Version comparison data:
*** Block opens ***
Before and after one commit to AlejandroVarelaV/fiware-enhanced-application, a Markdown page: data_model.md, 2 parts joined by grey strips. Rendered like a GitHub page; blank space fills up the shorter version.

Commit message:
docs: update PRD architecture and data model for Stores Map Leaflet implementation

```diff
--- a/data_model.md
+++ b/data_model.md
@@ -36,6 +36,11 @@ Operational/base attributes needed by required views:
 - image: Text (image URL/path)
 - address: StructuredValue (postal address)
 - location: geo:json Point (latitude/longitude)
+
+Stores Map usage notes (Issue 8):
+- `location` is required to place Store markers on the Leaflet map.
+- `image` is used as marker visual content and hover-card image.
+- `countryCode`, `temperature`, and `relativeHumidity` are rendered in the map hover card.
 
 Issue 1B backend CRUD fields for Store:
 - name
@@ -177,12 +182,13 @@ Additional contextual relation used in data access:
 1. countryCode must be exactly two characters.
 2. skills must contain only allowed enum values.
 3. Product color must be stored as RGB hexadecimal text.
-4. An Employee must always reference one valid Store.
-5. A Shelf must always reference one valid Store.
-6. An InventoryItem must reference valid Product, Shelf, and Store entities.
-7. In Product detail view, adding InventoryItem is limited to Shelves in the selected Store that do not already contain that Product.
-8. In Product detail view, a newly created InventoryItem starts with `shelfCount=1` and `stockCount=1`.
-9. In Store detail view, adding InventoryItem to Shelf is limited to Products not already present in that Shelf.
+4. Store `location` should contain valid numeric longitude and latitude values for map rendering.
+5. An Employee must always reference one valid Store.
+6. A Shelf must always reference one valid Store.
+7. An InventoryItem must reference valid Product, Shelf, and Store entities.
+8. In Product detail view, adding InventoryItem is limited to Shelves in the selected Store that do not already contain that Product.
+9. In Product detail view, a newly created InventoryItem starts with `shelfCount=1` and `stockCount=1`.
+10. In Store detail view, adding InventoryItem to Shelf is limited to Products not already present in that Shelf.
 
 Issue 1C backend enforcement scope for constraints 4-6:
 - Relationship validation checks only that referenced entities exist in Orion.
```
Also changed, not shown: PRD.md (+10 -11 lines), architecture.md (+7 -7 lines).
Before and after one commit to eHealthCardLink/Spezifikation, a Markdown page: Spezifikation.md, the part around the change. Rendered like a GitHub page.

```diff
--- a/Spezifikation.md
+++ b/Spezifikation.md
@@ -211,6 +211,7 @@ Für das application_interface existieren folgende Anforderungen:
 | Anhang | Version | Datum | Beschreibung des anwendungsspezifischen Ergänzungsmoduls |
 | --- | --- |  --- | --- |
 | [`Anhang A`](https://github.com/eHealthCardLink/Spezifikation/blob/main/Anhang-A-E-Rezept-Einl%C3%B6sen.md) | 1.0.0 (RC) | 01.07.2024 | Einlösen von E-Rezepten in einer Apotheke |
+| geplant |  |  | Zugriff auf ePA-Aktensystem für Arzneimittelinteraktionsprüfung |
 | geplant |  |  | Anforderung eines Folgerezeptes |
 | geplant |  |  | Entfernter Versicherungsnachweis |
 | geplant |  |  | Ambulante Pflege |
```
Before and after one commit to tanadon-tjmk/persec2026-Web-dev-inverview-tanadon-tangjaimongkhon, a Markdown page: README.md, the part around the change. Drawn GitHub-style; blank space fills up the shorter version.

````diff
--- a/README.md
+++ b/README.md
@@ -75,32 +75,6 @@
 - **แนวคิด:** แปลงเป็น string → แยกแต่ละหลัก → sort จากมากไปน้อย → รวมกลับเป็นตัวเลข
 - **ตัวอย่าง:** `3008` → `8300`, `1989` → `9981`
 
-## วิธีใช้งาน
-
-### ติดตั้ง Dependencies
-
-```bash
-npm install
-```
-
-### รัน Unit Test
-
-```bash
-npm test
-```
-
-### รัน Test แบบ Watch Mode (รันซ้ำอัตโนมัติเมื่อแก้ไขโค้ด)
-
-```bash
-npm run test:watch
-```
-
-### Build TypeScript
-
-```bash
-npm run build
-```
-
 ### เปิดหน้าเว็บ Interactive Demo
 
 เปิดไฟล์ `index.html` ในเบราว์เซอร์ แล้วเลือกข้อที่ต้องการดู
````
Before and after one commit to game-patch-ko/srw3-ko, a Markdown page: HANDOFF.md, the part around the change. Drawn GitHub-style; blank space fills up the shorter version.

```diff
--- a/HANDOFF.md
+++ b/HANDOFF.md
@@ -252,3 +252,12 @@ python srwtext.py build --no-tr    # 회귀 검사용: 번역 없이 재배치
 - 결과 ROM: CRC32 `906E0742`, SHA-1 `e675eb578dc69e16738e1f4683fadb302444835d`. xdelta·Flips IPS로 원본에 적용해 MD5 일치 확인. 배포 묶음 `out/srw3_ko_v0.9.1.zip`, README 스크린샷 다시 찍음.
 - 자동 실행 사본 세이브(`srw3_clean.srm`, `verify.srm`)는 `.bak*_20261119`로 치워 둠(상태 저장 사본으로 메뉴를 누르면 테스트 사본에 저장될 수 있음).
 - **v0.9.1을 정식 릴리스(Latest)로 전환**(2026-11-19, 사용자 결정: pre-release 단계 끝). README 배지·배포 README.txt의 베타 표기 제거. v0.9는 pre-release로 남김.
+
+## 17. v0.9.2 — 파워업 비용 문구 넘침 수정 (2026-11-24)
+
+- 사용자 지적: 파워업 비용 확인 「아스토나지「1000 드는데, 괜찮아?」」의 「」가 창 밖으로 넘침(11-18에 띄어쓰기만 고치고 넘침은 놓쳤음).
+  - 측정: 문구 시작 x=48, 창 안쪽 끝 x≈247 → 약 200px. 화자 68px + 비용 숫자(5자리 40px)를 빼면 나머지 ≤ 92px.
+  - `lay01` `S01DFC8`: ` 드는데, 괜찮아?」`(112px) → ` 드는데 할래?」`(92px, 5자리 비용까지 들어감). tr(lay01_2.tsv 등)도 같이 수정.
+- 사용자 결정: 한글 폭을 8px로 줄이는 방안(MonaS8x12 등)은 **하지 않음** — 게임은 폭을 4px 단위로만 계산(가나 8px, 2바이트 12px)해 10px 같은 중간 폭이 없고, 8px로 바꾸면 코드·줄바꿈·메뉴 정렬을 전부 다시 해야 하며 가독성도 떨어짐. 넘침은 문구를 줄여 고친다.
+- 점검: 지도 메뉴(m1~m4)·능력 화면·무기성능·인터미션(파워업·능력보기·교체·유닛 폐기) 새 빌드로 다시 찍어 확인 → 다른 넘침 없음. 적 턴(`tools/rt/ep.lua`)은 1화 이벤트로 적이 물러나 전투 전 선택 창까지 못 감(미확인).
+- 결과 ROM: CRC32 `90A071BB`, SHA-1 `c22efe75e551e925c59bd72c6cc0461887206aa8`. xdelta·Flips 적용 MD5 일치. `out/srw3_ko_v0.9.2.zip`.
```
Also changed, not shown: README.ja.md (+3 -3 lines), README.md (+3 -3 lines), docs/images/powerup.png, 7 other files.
*** Block closes ***
▶ What this task involves
From the entries, copy every line in which the string "Also" can be found.

▶ Reply
Also changed, not shown: PRD.md (+10 -11 lines), architecture.md (+7 -7 lines).
Also changed, not shown: README.ja.md (+3 -3 lines), README.md (+3 -3 lines), docs/images/powerup.png, 7 other files.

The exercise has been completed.